◆ TASK REQUIREMENTS: For the word "Annotation", state how many lines of the records include it, with no other text.

◆ STUDY MATERIAL:

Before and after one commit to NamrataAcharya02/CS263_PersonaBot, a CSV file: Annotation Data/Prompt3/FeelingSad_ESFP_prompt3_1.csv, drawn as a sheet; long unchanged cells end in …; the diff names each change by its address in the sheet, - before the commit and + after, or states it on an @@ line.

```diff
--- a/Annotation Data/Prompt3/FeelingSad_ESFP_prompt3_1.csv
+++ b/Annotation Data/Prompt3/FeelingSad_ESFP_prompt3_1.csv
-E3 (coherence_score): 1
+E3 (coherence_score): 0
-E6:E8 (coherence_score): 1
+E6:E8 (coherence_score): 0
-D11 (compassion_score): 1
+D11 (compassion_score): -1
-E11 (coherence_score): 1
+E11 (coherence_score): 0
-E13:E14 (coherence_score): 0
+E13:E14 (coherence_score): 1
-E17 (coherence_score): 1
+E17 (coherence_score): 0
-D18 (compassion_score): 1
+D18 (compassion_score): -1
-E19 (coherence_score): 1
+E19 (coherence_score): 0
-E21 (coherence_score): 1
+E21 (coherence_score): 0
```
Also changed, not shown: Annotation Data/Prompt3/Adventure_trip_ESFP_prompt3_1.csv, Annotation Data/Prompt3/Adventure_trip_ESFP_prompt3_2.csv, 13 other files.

◆ OUTPUT OF THE EXERCISE: 4